I find this defence quite surprising, especially in regard to the Greek material. The Greek rough breathings, accents, and punctuation were most certainly not the product of the Carolingian era, though their ubiquitous usage in scholarly transmission is established at that point in time. The accents, breathings, and punctuation can be already found in various usages two centuries before the common era, and appear in our earliest Greek Bible codices and some of the papyri as well. That means, at least in the case of Septuagint, some of those markings could possibly stem from the first penning of the translations, though I do not expect that to be so. The minuscule letters alone belong to the 9th century.

The second surprising claim is that “the Tiberian vocalization system is not wholly or even mostly anachronistic.” I don’t know by what measure we might make decisions about the similarity of one phonological system to another, but even if the books of the Hebrew Bible were written over as short a time span as a few hundred years and a small geographical region, comparative evidence would suggest that the phonology of those individual works would have varied. Certainly the phonology imposed by the transmitters, and redactors, of these works would vary as well. Some of the spellings in Qumran belie phonologies more in line with that found in the Babylonian system. Attenuation of a -> i (maqtal -> miqtal) occurred in the Byzantine era. I could go on and on discussing the problems of reconstructing Hebrew phonology from a diachronic perspective, but the real crux is that the whole defence seems rather ad hoc.

I have no problem with anachronistically using Tiberian phonology as indicated by the accents in transcriptions. Ahituv did this in his Echos from the Past, where we find Moabite and other NWS languages/dialects presented with Tiberian pointing. The “point” is that the Tiberian phonology in that book was being used to help readers associate the “proper” lexeme and morphological parsing to any given word, not some historical phonological reconstruction such as that attempted in K. Beyer’s “Die Sprache der moabitischen Inschriften,” KUSATU 11 (2010): 5–41. But I find it untenable to claim that the phonology of the Tiberian vocalization system is quite similar to the vocalization of the archetypes of all the books in the Hebrew Bible as witnessed in the manuscript tradition. Perhaps Hendel should have stopped with his first argument in favor of the policy, a statement which contrary to the others is both factually correct and reasonable: we Bible scholars (should) know that the the Tiberian points are a late addition to traditions that only had consonants and we are nevertheless accustomed to editions with the those points. My only quibble is that I would change “the consonantal text” in his statement to a plural “the consonantal texts,” something that will certainly be clarified by the presentation of parallel versions in the HBCE and the accompanying notes (see also the discussion on p. 29).

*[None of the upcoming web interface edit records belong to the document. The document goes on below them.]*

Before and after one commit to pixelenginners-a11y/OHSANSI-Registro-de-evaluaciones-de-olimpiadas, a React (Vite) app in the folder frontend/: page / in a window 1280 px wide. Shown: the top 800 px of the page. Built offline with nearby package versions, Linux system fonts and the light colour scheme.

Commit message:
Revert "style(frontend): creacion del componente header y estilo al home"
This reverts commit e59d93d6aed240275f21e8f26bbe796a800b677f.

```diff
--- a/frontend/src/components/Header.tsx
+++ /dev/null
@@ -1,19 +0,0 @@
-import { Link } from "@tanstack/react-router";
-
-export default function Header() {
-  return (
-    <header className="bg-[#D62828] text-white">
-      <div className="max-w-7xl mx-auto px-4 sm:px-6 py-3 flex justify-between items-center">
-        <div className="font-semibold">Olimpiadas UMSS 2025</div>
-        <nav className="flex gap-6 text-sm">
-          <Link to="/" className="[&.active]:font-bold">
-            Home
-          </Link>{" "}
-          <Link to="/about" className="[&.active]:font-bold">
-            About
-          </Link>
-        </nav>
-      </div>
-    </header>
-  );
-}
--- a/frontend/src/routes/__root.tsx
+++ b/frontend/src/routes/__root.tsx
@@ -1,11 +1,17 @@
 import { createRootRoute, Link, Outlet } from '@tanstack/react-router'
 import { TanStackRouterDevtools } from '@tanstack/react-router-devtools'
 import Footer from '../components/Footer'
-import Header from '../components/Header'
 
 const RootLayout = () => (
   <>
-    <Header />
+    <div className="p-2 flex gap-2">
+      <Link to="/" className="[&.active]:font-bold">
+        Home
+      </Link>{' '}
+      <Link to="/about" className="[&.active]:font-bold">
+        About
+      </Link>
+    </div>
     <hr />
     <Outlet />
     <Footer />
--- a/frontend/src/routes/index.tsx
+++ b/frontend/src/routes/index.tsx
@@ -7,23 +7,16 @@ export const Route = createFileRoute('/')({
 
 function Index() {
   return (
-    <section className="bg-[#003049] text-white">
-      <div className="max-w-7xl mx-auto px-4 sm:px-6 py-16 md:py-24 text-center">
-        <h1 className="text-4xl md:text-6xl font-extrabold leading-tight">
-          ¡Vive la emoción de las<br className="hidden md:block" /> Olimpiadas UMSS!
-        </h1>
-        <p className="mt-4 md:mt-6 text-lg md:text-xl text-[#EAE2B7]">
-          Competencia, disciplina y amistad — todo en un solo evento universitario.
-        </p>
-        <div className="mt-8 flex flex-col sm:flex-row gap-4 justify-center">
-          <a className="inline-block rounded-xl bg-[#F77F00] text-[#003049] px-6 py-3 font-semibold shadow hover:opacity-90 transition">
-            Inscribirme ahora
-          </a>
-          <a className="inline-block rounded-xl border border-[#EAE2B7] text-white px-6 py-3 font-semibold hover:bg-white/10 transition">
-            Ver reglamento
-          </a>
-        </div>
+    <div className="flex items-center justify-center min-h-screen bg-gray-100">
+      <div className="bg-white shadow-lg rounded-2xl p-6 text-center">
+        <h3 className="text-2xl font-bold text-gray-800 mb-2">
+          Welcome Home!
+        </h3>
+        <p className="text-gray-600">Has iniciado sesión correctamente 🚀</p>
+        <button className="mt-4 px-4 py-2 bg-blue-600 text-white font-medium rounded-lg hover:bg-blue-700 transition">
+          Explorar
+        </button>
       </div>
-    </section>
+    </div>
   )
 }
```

The really nice thing about Hendel’s book is that it provides a clearly stated rationale behind the editorial policies of the project, and relates them to the currents within the larger field. I would agree that such an enterprise is worthy of book-length treatment, which can be far more detailed than the customary introductory chapter in the editions themselves. Such an expanded discussion enables the reader to use the editions much more judiciously and at times to infer the rationale behind certain editorial decisions in the absence of explicit commentary.

Pin It on Pinterest